What this task involves –
Write out every entry, unchanged. Skip any picture.

Listed records –
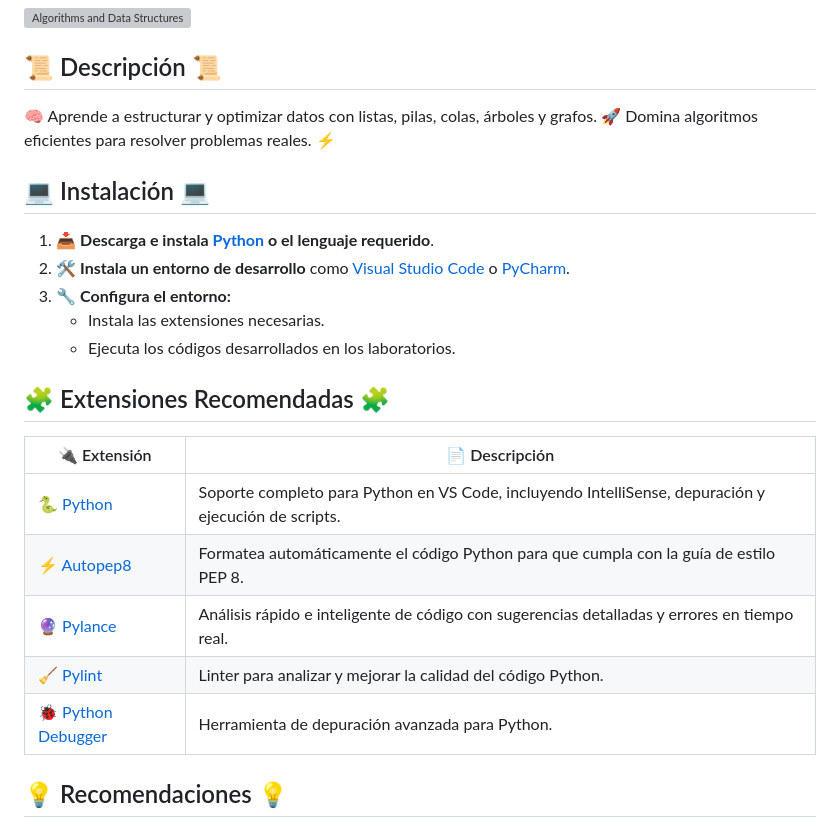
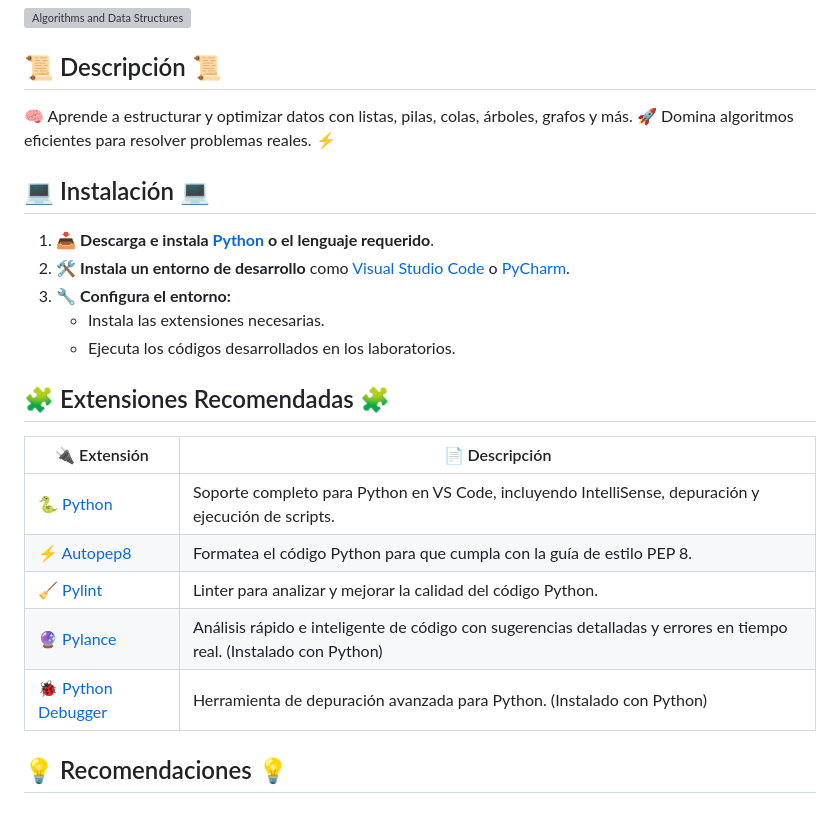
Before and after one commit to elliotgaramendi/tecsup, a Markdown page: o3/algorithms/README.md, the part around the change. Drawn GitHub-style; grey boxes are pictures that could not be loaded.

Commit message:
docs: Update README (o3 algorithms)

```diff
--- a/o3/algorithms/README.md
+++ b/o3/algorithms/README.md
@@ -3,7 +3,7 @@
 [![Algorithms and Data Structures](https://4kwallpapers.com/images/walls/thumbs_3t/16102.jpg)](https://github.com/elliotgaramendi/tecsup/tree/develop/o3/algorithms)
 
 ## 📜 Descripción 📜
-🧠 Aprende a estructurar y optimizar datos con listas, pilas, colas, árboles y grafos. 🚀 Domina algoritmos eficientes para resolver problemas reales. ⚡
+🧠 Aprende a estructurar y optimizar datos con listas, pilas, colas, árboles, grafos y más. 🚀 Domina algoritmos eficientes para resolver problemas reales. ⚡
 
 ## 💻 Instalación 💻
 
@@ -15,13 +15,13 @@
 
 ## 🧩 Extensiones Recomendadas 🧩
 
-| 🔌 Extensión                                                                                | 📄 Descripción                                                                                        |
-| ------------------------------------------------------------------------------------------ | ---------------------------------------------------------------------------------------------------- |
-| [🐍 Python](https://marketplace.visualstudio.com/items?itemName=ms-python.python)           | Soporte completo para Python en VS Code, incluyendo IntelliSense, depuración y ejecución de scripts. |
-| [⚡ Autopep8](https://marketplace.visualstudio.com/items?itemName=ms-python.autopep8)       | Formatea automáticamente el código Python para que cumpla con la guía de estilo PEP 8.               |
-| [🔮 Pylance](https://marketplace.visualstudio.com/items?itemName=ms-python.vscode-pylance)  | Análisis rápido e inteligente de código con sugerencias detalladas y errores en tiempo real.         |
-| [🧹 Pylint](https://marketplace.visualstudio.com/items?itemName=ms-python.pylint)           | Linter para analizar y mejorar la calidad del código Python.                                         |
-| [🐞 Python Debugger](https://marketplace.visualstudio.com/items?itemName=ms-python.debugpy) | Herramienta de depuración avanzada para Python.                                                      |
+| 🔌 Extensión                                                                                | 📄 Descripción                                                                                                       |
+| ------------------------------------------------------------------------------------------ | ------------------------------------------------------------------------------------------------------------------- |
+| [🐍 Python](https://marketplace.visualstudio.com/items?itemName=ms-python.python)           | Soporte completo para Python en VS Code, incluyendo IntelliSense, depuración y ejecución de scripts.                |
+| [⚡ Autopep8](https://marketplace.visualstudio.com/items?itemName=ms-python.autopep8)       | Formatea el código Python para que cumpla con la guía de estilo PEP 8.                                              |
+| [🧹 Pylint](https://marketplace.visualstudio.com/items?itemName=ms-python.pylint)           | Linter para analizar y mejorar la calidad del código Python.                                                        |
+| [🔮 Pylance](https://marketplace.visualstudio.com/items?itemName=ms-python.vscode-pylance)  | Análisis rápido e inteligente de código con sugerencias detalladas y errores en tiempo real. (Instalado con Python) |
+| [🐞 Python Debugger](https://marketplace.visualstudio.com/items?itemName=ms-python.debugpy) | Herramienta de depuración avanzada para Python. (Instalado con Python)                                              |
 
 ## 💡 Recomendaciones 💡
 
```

Task solution –
Before and after one commit to elliotgaramendi/tecsup, a Markdown page: o3/algorithms/README.md, the part around the change. Drawn GitHub-style; grey boxes are pictures that could not be loaded.

Commit message:
docs: Update README (o3 algorithms)

```diff
--- a/o3/algorithms/README.md
+++ b/o3/algorithms/README.md
@@ -3,7 +3,7 @@
 [![Algorithms and Data Structures](https://4kwallpapers.com/images/walls/thumbs_3t/16102.jpg)](https://github.com/elliotgaramendi/tecsup/tree/develop/o3/algorithms)
 
 ## 📜 Descripción 📜
-🧠 Aprende a estructurar y optimizar datos con listas, pilas, colas, árboles y grafos. 🚀 Domina algoritmos eficientes para resolver problemas reales. ⚡
+🧠 Aprende a estructurar y optimizar datos con listas, pilas, colas, árboles, grafos y más. 🚀 Domina algoritmos eficientes para resolver problemas reales. ⚡
 
 ## 💻 Instalación 💻
 
@@ -15,13 +15,13 @@
 
 ## 🧩 Extensiones Recomendadas 🧩
 
-| 🔌 Extensión                                                                                | 📄 Descripción                                                                                        |
-| ------------------------------------------------------------------------------------------ | ---------------------------------------------------------------------------------------------------- |
-| [🐍 Python](https://marketplace.visualstudio.com/items?itemName=ms-python.python)           | Soporte completo para Python en VS Code, incluyendo IntelliSense, depuración y ejecución de scripts. |
-| [⚡ Autopep8](https://marketplace.visualstudio.com/items?itemName=ms-python.autopep8)       | Formatea automáticamente el código Python para que cumpla con la guía de estilo PEP 8.               |
-| [🔮 Pylance](https://marketplace.visualstudio.com/items?itemName=ms-python.vscode-pylance)  | Análisis rápido e inteligente de código con sugerencias detalladas y errores en tiempo real.         |
-| [🧹 Pylint](https://marketplace.visualstudio.com/items?itemName=ms-python.pylint)           | Linter para analizar y mejorar la calidad del código Python.                                         |
-| [🐞 Python Debugger](https://marketplace.visualstudio.com/items?itemName=ms-python.debugpy) | Herramienta de depuración avanzada para Python.                                                      |
+| 🔌 Extensión                                                                                | 📄 Descripción                                                                                                       |
+| ------------------------------------------------------------------------------------------ | ------------------------------------------------------------------------------------------------------------------- |
+| [🐍 Python](https://marketplace.visualstudio.com/items?itemName=ms-python.python)           | Soporte completo para Python en VS Code, incluyendo IntelliSense, depuración y ejecución de scripts.                |
+| [⚡ Autopep8](https://marketplace.visualstudio.com/items?itemName=ms-python.autopep8)       | Formatea el código Python para que cumpla con la guía de estilo PEP 8.                                              |
+| [🧹 Pylint](https://marketplace.visualstudio.com/items?itemName=ms-python.pylint)           | Linter para analizar y mejorar la calidad del código Python.                                                        |
+| [🔮 Pylance](https://marketplace.visualstudio.com/items?itemName=ms-python.vscode-pylance)  | Análisis rápido e inteligente de código con sugerencias detalladas y errores en tiempo real. (Instalado con Python) |
+| [🐞 Python Debugger](https://marketplace.visualstudio.com/items?itemName=ms-python.debugpy) | Herramienta de depuración avanzada para Python. (Instalado con Python)                                              |
 
 ## 💡 Recomendaciones 💡
 
```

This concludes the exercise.